- _Input for this task_
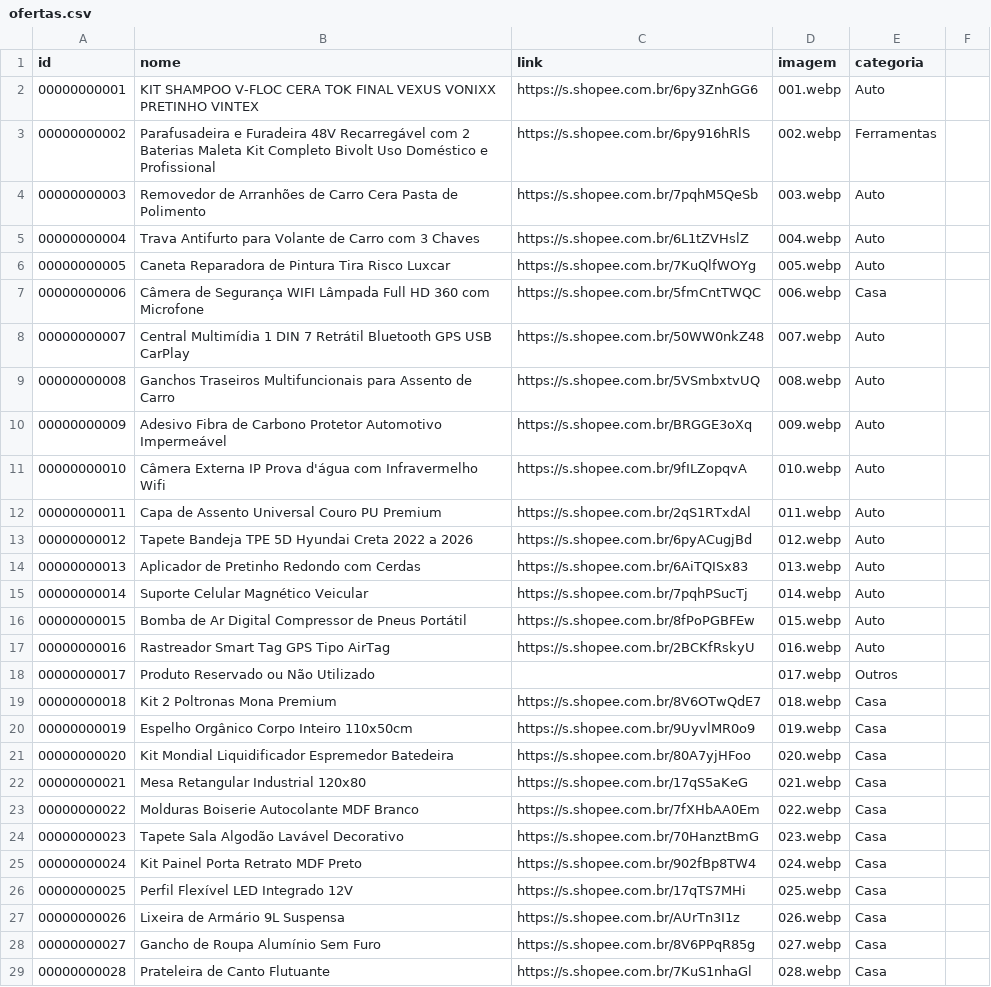
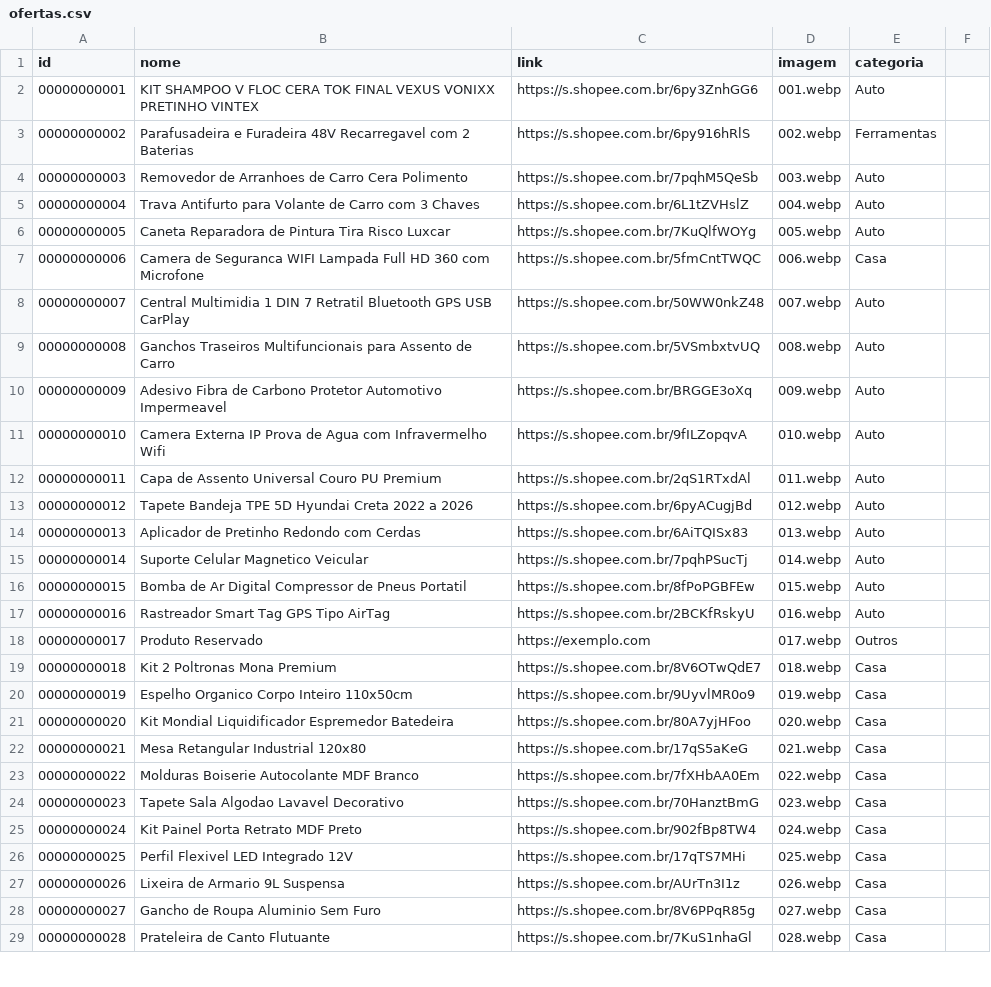
Before and after one commit to carlos34535/minha-shopee, a CSV file: ofertas.csv, drawn as a sheet; only a part is shown; the diff covers the shown part only.

Commit message:
Update ofertas.csv

```diff
--- a/ofertas.csv
+++ b/ofertas.csv
@@ -1,12 +1,12 @@
 id,nome,link,imagem,categoria
-00000000001,KIT SHAMPOO V-FLOC CERA TOK FINAL VEXUS VONIXX PRETINHO VINTEX,https://s.shopee.com.br/6py3ZnhGG6,001.webp,Auto
-00000000002,Parafusadeira e Furadeira 48V Recarregável com 2 Baterias Maleta Kit Completo Bivolt Uso Doméstico e Profissional,https://s.shopee.com.br/6py916hRlS,002.webp,Ferramentas
-00000000003,Removedor de Arranhões de Carro Cera Pasta de Polimento,https://s.shopee.com.br/7pqhM5QeSb,003.webp,Auto
+00000000001,KIT SHAMPOO V FLOC CERA TOK FINAL VEXUS VONIXX PRETINHO VINTEX,https://s.shopee.com.br/6py3ZnhGG6,001.webp,Auto
+00000000002,Parafusadeira e Furadeira 48V Recarregavel com 2 Baterias,https://s.shopee.com.br/6py916hRlS,002.webp,Ferramentas
+00000000003,Removedor de Arranhoes de Carro Cera Polimento,https://s.shopee.com.br/7pqhM5QeSb,003.webp,Auto
 00000000004,Trava Antifurto para Volante de Carro com 3 Chaves,https://s.shopee.com.br/6L1tZVHslZ,004.webp,Auto
 00000000005,Caneta Reparadora de Pintura Tira Risco Luxcar,https://s.shopee.com.br/7KuQlfWOYg,005.webp,Auto
-00000000006,Câmera de Segurança WIFI Lâmpada Full HD 360 com Microfone,https://s.shopee.com.br/5fmCntTWQC,006.webp,Casa
-00000000007,Central Multimídia 1 DIN 7 Retrátil Bluetooth GPS USB CarPlay,https://s.shopee.com.br/50WW0nkZ48,007.webp,Auto
+00000000006,Camera de Seguranca WIFI Lampada Full HD 360 com Microfone,https://s.shopee.com.br/5fmCntTWQC,006.webp,Casa
+00000000007,Central Multimidia 1 DIN 7 Retratil Bluetooth GPS USB CarPlay,https://s.shopee.com.br/50WW0nkZ48,007.webp,Auto
 00000000008,Ganchos Traseiros Multifuncionais para Assento de Carro,https://s.shopee.com.br/5VSmbxtvUQ,008.webp,Auto
-00000000009,Adesivo Fibra de Carbono Protetor Automotivo Impermeável,https://s.shopee.com.br/BRGGE3oXq,009.webp,Auto
-00000000010,Câmera Externa IP Prova d'água com Infravermelho Wifi,https://s.shopee.com.br/9fILZopqvA,010.webp,Auto
+00000000009,Adesivo Fibra de Carbono Protetor Automotivo Impermeavel,https://s.shopee.com.br/BRGGE3oXq,009.webp,Auto
+00000000010,Camera Externa IP Prova de Agua com Infravermelho Wifi,https://s.shopee.com.br/9fILZopqvA,010.webp,Auto
 00000000011,Capa de Assento Universal Couro PU Premium,https://s.shopee.com.br/2qS1RTxdAl,011.webp,Auto
@@ -14,8 +14,8 @@ id,nome,link,imagem,categoria
 00000000013,Aplicador de Pretinho Redondo com Cerdas,https://s.shopee.com.br/6AiTQISx83,013.webp,Auto
-00000000014,Suporte Celular Magnético Veicular,https://s.shopee.com.br/7pqhPSucTj,014.webp,Auto
-00000000015,Bomba de Ar Digital Compressor de Pneus Portátil,https://s.shopee.com.br/8fPoPGBFEw,015.webp,Auto
+00000000014,Suporte Celular Magnetico Veicular,https://s.shopee.com.br/7pqhPSucTj,014.webp,Auto
+00000000015,Bomba de Ar Digital Compressor de Pneus Portatil,https://s.shopee.com.br/8fPoPGBFEw,015.webp,Auto
 00000000016,Rastreador Smart Tag GPS Tipo AirTag,https://s.shopee.com.br/2BCKfRskyU,016.webp,Auto
-00000000017,Produto Reservado ou Não Utilizado,,017.webp,Outros
+00000000017,Produto Reservado,https://exemplo.com,017.webp,Outros
 00000000018,Kit 2 Poltronas Mona Premium,https://s.shopee.com.br/8V6OTwQdE7,018.webp,Casa
-00000000019,Espelho Orgânico Corpo Inteiro 110x50cm,https://s.shopee.com.br/9UyvlMR0o9,019.webp,Casa
+00000000019,Espelho Organico Corpo Inteiro 110x50cm,https://s.shopee.com.br/9UyvlMR0o9,019.webp,Casa
 00000000020,Kit Mondial Liquidificador Espremedor Batedeira,https://s.shopee.com.br/80A7yjHFoo,020.webp,Casa
@@ -23,7 +23,7 @@ id,nome,link,imagem,categoria
 00000000022,Molduras Boiserie Autocolante MDF Branco,https://s.shopee.com.br/7fXHbAA0Em,022.webp,Casa
-00000000023,Tapete Sala Algodão Lavável Decorativo,https://s.shopee.com.br/70HanztBmG,023.webp,Casa
+00000000023,Tapete Sala Algodao Lavavel Decorativo,https://s.shopee.com.br/70HanztBmG,023.webp,Casa
 00000000024,Kit Painel Porta Retrato MDF Preto,https://s.shopee.com.br/902fBp8TW4,024.webp,Casa
-00000000025,Perfil Flexível LED Integrado 12V,https://s.shopee.com.br/17qTS7MHi,025.webp,Casa
-00000000026,Lixeira de Armário 9L Suspensa,https://s.shopee.com.br/AUrTn3I1z,026.webp,Casa
-00000000027,Gancho de Roupa Alumínio Sem Furo,https://s.shopee.com.br/8V6PPqR85g,027.webp,Casa
+00000000025,Perfil Flexivel LED Integrado 12V,https://s.shopee.com.br/17qTS7MHi,025.webp,Casa
+00000000026,Lixeira de Armario 9L Suspensa,https://s.shopee.com.br/AUrTn3I1z,026.webp,Casa
+00000000027,Gancho de Roupa Aluminio Sem Furo,https://s.shopee.com.br/8V6PPqR85g,027.webp,Casa
 00000000028,Prateleira de Canto Flutuante,https://s.shopee.com.br/7KuS1nhaGl,028.webp,Casa
```
Also changed, not shown: 19 edited cells elsewhere in this file.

- _Work required_
Make an exact copy of the records above, one that has none of the pictures.

- _Output_
Before and after one commit to carlos34535/minha-shopee, a CSV file: ofertas.csv, drawn as a sheet; only a part is shown; the diff covers the shown part only.

Commit message:
Update ofertas.csv

```diff
--- a/ofertas.csv
+++ b/ofertas.csv
@@ -1,12 +1,12 @@
 id,nome,link,imagem,categoria
-00000000001,KIT SHAMPOO V-FLOC CERA TOK FINAL VEXUS VONIXX PRETINHO VINTEX,https://s.shopee.com.br/6py3ZnhGG6,001.webp,Auto
-00000000002,Parafusadeira e Furadeira 48V Recarregável com 2 Baterias Maleta Kit Completo Bivolt Uso Doméstico e Profissional,https://s.shopee.com.br/6py916hRlS,002.webp,Ferramentas
-00000000003,Removedor de Arranhões de Carro Cera Pasta de Polimento,https://s.shopee.com.br/7pqhM5QeSb,003.webp,Auto
+00000000001,KIT SHAMPOO V FLOC CERA TOK FINAL VEXUS VONIXX PRETINHO VINTEX,https://s.shopee.com.br/6py3ZnhGG6,001.webp,Auto
+00000000002,Parafusadeira e Furadeira 48V Recarregavel com 2 Baterias,https://s.shopee.com.br/6py916hRlS,002.webp,Ferramentas
+00000000003,Removedor de Arranhoes de Carro Cera Polimento,https://s.shopee.com.br/7pqhM5QeSb,003.webp,Auto
 00000000004,Trava Antifurto para Volante de Carro com 3 Chaves,https://s.shopee.com.br/6L1tZVHslZ,004.webp,Auto
 00000000005,Caneta Reparadora de Pintura Tira Risco Luxcar,https://s.shopee.com.br/7KuQlfWOYg,005.webp,Auto
-00000000006,Câmera de Segurança WIFI Lâmpada Full HD 360 com Microfone,https://s.shopee.com.br/5fmCntTWQC,006.webp,Casa
-00000000007,Central Multimídia 1 DIN 7 Retrátil Bluetooth GPS USB CarPlay,https://s.shopee.com.br/50WW0nkZ48,007.webp,Auto
+00000000006,Camera de Seguranca WIFI Lampada Full HD 360 com Microfone,https://s.shopee.com.br/5fmCntTWQC,006.webp,Casa
+00000000007,Central Multimidia 1 DIN 7 Retratil Bluetooth GPS USB CarPlay,https://s.shopee.com.br/50WW0nkZ48,007.webp,Auto
 00000000008,Ganchos Traseiros Multifuncionais para Assento de Carro,https://s.shopee.com.br/5VSmbxtvUQ,008.webp,Auto
-00000000009,Adesivo Fibra de Carbono Protetor Automotivo Impermeável,https://s.shopee.com.br/BRGGE3oXq,009.webp,Auto
-00000000010,Câmera Externa IP Prova d'água com Infravermelho Wifi,https://s.shopee.com.br/9fILZopqvA,010.webp,Auto
+00000000009,Adesivo Fibra de Carbono Protetor Automotivo Impermeavel,https://s.shopee.com.br/BRGGE3oXq,009.webp,Auto
+00000000010,Camera Externa IP Prova de Agua com Infravermelho Wifi,https://s.shopee.com.br/9fILZopqvA,010.webp,Auto
 00000000011,Capa de Assento Universal Couro PU Premium,https://s.shopee.com.br/2qS1RTxdAl,011.webp,Auto
@@ -14,8 +14,8 @@ id,nome,link,imagem,categoria
 00000000013,Aplicador de Pretinho Redondo com Cerdas,https://s.shopee.com.br/6AiTQISx83,013.webp,Auto
-00000000014,Suporte Celular Magnético Veicular,https://s.shopee.com.br/7pqhPSucTj,014.webp,Auto
-00000000015,Bomba de Ar Digital Compressor de Pneus Portátil,https://s.shopee.com.br/8fPoPGBFEw,015.webp,Auto
+00000000014,Suporte Celular Magnetico Veicular,https://s.shopee.com.br/7pqhPSucTj,014.webp,Auto
+00000000015,Bomba de Ar Digital Compressor de Pneus Portatil,https://s.shopee.com.br/8fPoPGBFEw,015.webp,Auto
 00000000016,Rastreador Smart Tag GPS Tipo AirTag,https://s.shopee.com.br/2BCKfRskyU,016.webp,Auto
-00000000017,Produto Reservado ou Não Utilizado,,017.webp,Outros
+00000000017,Produto Reservado,https://exemplo.com,017.webp,Outros
 00000000018,Kit 2 Poltronas Mona Premium,https://s.shopee.com.br/8V6OTwQdE7,018.webp,Casa
-00000000019,Espelho Orgânico Corpo Inteiro 110x50cm,https://s.shopee.com.br/9UyvlMR0o9,019.webp,Casa
+00000000019,Espelho Organico Corpo Inteiro 110x50cm,https://s.shopee.com.br/9UyvlMR0o9,019.webp,Casa
 00000000020,Kit Mondial Liquidificador Espremedor Batedeira,https://s.shopee.com.br/80A7yjHFoo,020.webp,Casa
@@ -23,7 +23,7 @@ id,nome,link,imagem,categoria
 00000000022,Molduras Boiserie Autocolante MDF Branco,https://s.shopee.com.br/7fXHbAA0Em,022.webp,Casa
-00000000023,Tapete Sala Algodão Lavável Decorativo,https://s.shopee.com.br/70HanztBmG,023.webp,Casa
+00000000023,Tapete Sala Algodao Lavavel Decorativo,https://s.shopee.com.br/70HanztBmG,023.webp,Casa
 00000000024,Kit Painel Porta Retrato MDF Preto,https://s.shopee.com.br/902fBp8TW4,024.webp,Casa
-00000000025,Perfil Flexível LED Integrado 12V,https://s.shopee.com.br/17qTS7MHi,025.webp,Casa
-00000000026,Lixeira de Armário 9L Suspensa,https://s.shopee.com.br/AUrTn3I1z,026.webp,Casa
-00000000027,Gancho de Roupa Alumínio Sem Furo,https://s.shopee.com.br/8V6PPqR85g,027.webp,Casa
+00000000025,Perfil Flexivel LED Integrado 12V,https://s.shopee.com.br/17qTS7MHi,025.webp,Casa
+00000000026,Lixeira de Armario 9L Suspensa,https://s.shopee.com.br/AUrTn3I1z,026.webp,Casa
+00000000027,Gancho de Roupa Aluminio Sem Furo,https://s.shopee.com.br/8V6PPqR85g,027.webp,Casa
 00000000028,Prateleira de Canto Flutuante,https://s.shopee.com.br/7KuS1nhaGl,028.webp,Casa
```
Also changed, not shown: 19 edited cells elsewhere in this file.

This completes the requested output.